Off-islanders take certain aids to navigation for granted, like traffic lights. With no red lights and green lights telling us when to stop and go, we have to figure it out for ourselves. And we do. Island drivers are big on eye contact. Three drivers whose hoods are all pointing into the same intersection will negotiate and yield right-of-way with eye contact and a quick wave of the hand. If you’re waiting in a driveway or parking lot to get into a steady stream of traffic, you seek eye contact with passing motorists. Usually within a few seconds, someone will slow down and either wave or flash you in.
When two vehicles meet nose-to-nose on a single-lane road, someone’s got to give way. We’ve worked out rules of etiquette for that. Single-lane roads of any length have got lay-bys where one car can pull over to let another one pass. If you’re approaching a lay-by when you spot an oncoming car, you take it. When two vehicles meet between lay-bys, the one who’s closest to a lay-by backs up. One car yields to two, two to three: on some of the best-traveled dirt roads, in summer you do sometimes encounter two or three cars in a row. A car or truck with a trailer in tow shouldn’t have to back up. Ditto anyone with possibly impaired visibility, like four bicycles stacked against the rear window. If the lay-by is sandy or muddy, the vehicle with four-wheel drive yields to one without because it’s most likely to get safely back on the road.
This common-sense system works well most of the time, even in summer. For many years, though, I’ve been convinced that SUVs sold in New York, New Jersey, and Connecticut aren’t equipped with reverse. These people almost never back up. Perhaps drivers in those states don’t have to demonstrate competence in reverse in order to get their licenses? They don’t understand eye contact either. On occasion I’ve been nose-to-nose with an off-island SUV. It’s got a lay-by about 15 feet behind it. The nearest one to me is almost a quarter mile down the road. I wait, making polite but expectant eye contact. He doesn’t budge.
At this point I have two choices. (1) I can back up that quarter mile and graciously spare Mr. SUV the anxiety of backing up. Or (2) I can stare at the other driver till he gets the message: Want to get to where you’re going? It’s all up to you, bud.

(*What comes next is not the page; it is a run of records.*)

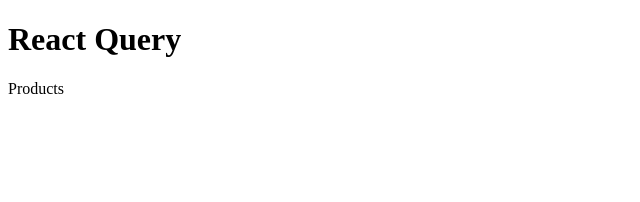
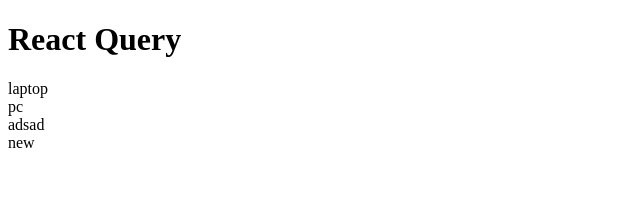
Before and after one commit to pyvan23/react-query, a React (Vite) app: page / in a window 1280 px wide. Shown: the top 202 px of the page, without its empty margins (0-640 px from the left). Built offline with nearby package versions, Linux system fonts and the light colour scheme; data requests are answered from the project's data file.

Commit message:
return products

```diff
--- a/src/api/productsApi.js
+++ b/src/api/productsApi.js
@@ -4,7 +4,7 @@
   baseURL: "http://localhost:3000",
 });
 
-const getProducts = async () => {
-    const res =   await productsApi.get("/products");
+export const getProducts = async () => {
+    const resp =   await productsApi.get("/products");
     return resp.data
 };
--- a/src/components/Products.jsx
+++ b/src/components/Products.jsx
@@ -1,11 +1,24 @@
+import { useQuery } from '@tanstack/react-query'
 
+import { getProducts } from '../api/productsApi'
 
 export const Products = () => {
 
+    const { isLoading, data:products, isError , error} = useQuery({
+        queryKey:['products'],
+        queryFn: getProducts
+
+    })
+
+    if(isLoading) return <>...Loading</>
+    if(isError) return <>{error.message}</>
+
+    console.log(products)
+    return products.map(product=>
+        <>
+        <div key={product.id}>{product.name}</div>
+        </>)
 
 
 
-  return (
-    <div>Products</div>
-  )
 }
```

I’ve sometimes exercised option #1, usually when there are screaming kids in the other car. Usually, though, I go for #2. I smile graciously at the other driver as I drive by.